PROVIDED DATA:
--------------------------------

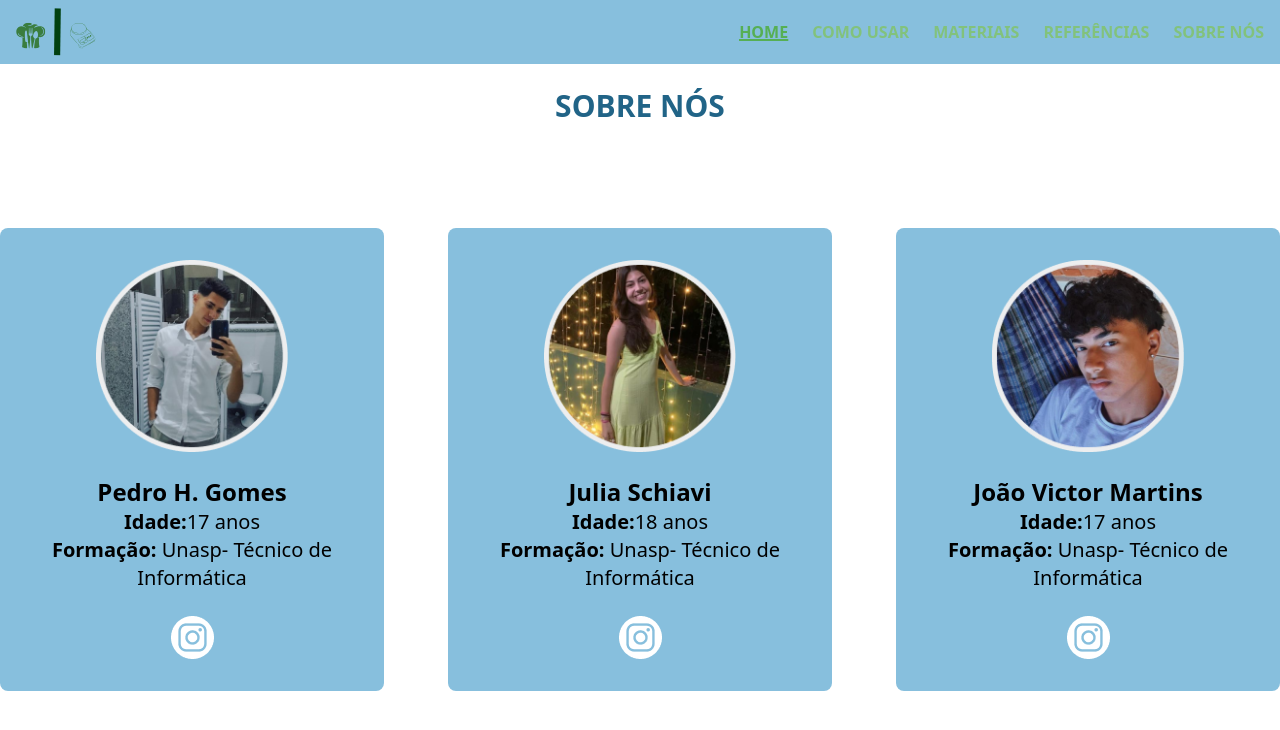
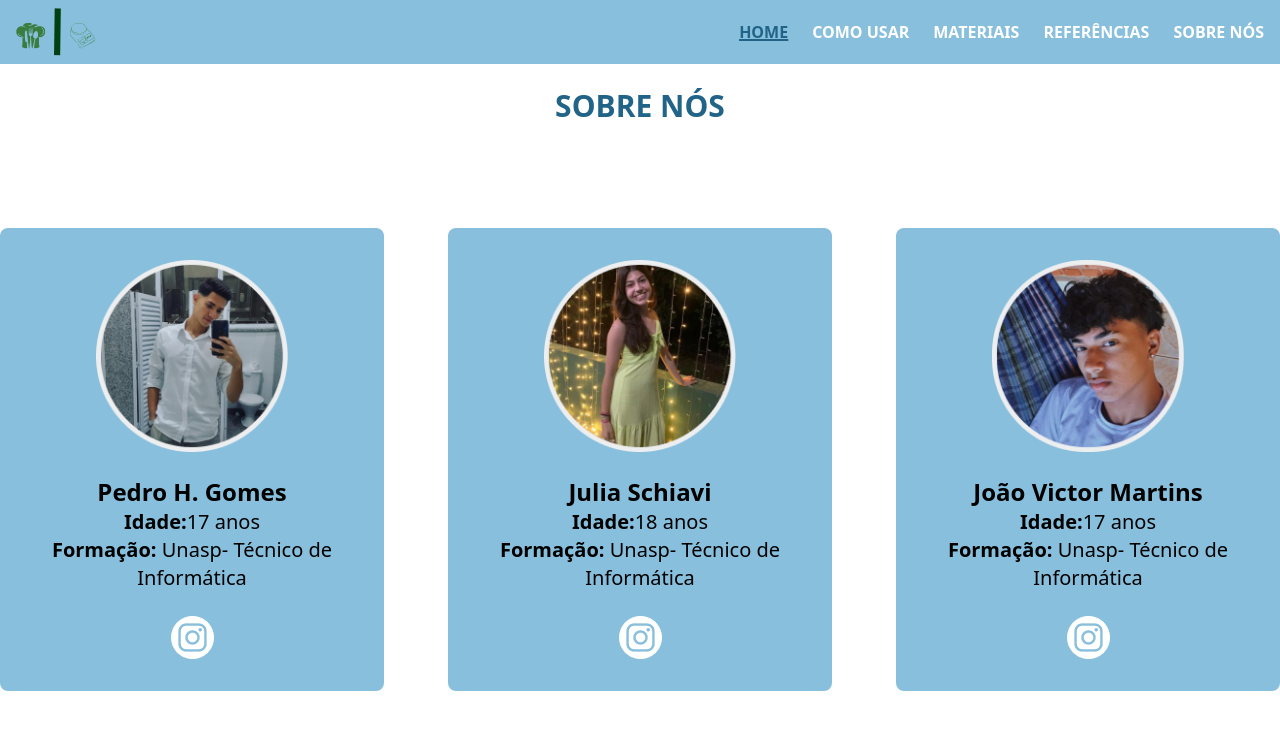
Before and after one commit to juliasouza18/integrantes-nutriscale, a React (Vite) app: page / in a window 1280 px wide. Shown: the top 730 px of the page. Built offline with nearby package versions, Linux system fonts and the light colour scheme.

Commit message:
atualização cores header e link insta pedro

```diff
--- a/src/components/Integrantes.jsx
+++ b/src/components/Integrantes.jsx
@@ -12,7 +12,7 @@ export default function Integrantes() {
               <p className='font-bold text-2xl pt-6 font-sans'>Pedro H. Gomes</p>
               <p className='text-xl'><span className='font-bold'>Idade:</span>17 anos</p>
               <p className='text-xl'> <span className='font-bold'>Formação:</span> Unasp- Técnico de Informática</p>
-              <a className='pt-6 ' href="https://www.instagram.com/juh_schiavi18?igsh=ZnVzMHZ1dWc2am4x&utm_source=qr"> <img src="/src/assets/insta.png" alt="" /></a>
+              <a className='pt-6 ' href="https://www.instagram.com/_phgomex?igsh=Z2puczV0bGFyamJu"> <img src="/src/assets/insta.png" alt="" /></a>
             </div>
 
           </section>
--- a/tailwind.config.js
+++ b/tailwind.config.js
@@ -7,8 +7,8 @@ export default {
   theme: {
     extend: {
       colors: {
-        botaoSelecionado: '#56AF54',
-        naoSelecionado: '#82C27C',
+        botaoSelecionado: '#216487',
+        naoSelecionado: '#FFF',
         fundoHeader: '#87BFDD',
         fundoSite: '#EDEEEF',
         sobre: '#216487',
```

--------------------------------

REQUIREMENT: Would you please copy every line from the listing above that contains the word "className"?

EXERCISE SOLUTION:
               <p className='font-bold text-2xl pt-6 font-sans'>Pedro H. Gomes</p>
               <p className='text-xl'><span className='font-bold'>Idade:</span>17 anos</p>
               <p className='text-xl'> <span className='font-bold'>Formação:</span> Unasp- Técnico de Informática</p>
-              <a className='pt-6 ' href="https://www.instagram.com/juh_schiavi18?igsh=ZnVzMHZ1dWc2am4x&utm_source=qr"> <img src="/src/assets/insta.png" alt="" /></a>
+              <a className='pt-6 ' href="https://www.instagram.com/_phgomex?igsh=Z2puczV0bGFyamJu"> <img src="/src/assets/insta.png" alt="" /></a>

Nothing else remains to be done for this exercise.